Aiken County School District discipline tribunal - Is it working

  • Posted: 10/11/2012 10:13 PM
    6/1/2013 6:32 PM

The Aiken County School District Board of Education, recognizing a need for consistency in discipline throughout the Aiken County School District, appointed a Discipline Subcommittee a number of years ago. Acting upon the board's Discipline Subcommittee recommendations, a number of programs have been implemented by the board. The benefits of these programs are now being realized throughout the district.

The cell phone policy was implemented in the 2009-10 school year in order to address a growing number of discipline problems associated with cell phone usage. The policy requires students to store their phones in their lockers or automobiles during the school day. The policy includes specific penalties for cell phone violations. Since implementation of the cell phone policy, a significant drop in cell phone violations has been seen in our district schools.

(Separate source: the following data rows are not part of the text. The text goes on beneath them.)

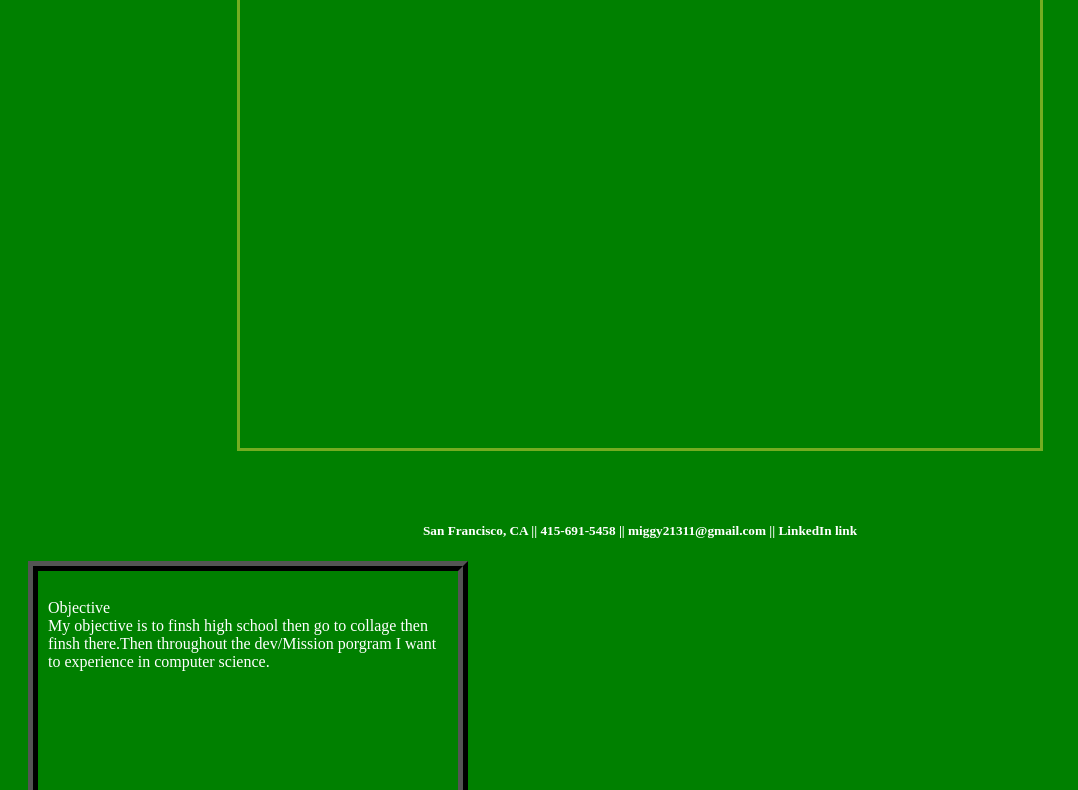
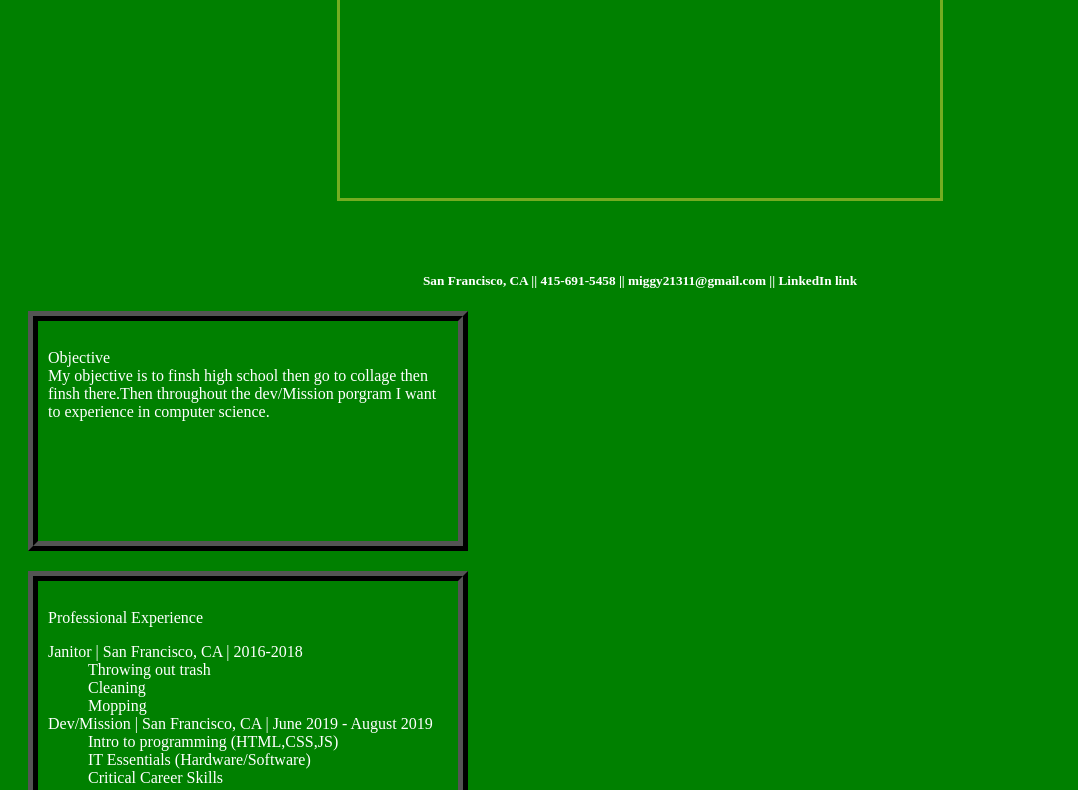
Before and after one commit to MIAYALA1/MyResume, a plain HTML site: page index.html in a window 1280 px wide. Shown: the part 63-853 px from the top of the page, without its empty margins (0-1078 px from the left). Drawn offline with Linux system fonts and the light colour scheme.

Commit message:
Update main.css
Updated width and height again

```diff
--- a/main.css
+++ b/main.css
@@ -8,8 +8,8 @@ h1
 {
   text-align: Center;
   border: 3px solid #73AD21;
-  width: 800px;
-  height: 500px;
+  width: 600px;
+  height: 250px;
   margin: auto;
 }
 
```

Responsibility for student discipline appeals was shifted, halfway through the 2010-11 school year, from the Area Advisory Councils to a newly formed tribunal. The tribunal is made up of a panel of three members. The three-member panel travels to each Aiken County attendance area, according to a predetermined schedule, to hear and act upon student appeals. The tribunal hears student appeals during the day with students, parents and administrators in attendance. The Tribunal provides consistency across the Aiken County attendance areas. Of the 803 student appeals heard during the 2011-12 school year, 101 appeals ended in expulsions. The 101 expulsions were down from 276 during the 2010-11 school year, which is a decrease of 63 percent.

The balance of the 803 student appeals ended up in either a 10-day out-of-school suspension, short-term assignment to a local alternative school or long-term assignment to the Center for Innovated Learning at (CIL) Pinecrest. CIL was formed in the 2011-12 school year to provide a safety net for district students. CIL provides students the opportunity to maintain their academic standing and work their way back into their home school. Approximately 31 percent of students who attended CIL were transitioned back to their home school, while only 2.9 percent of the students were expelled.

Bottom line, the coordinated effort of the discipline programs are working in Aiken County. The number of expulsions has decreased significantly, and the number of students being transitioned back to their home schools has increased. Students are benefiting from the safety nets that have been put into place in the district.

Keith Liner represents the North Augusta schools on Aiken County Board of Education.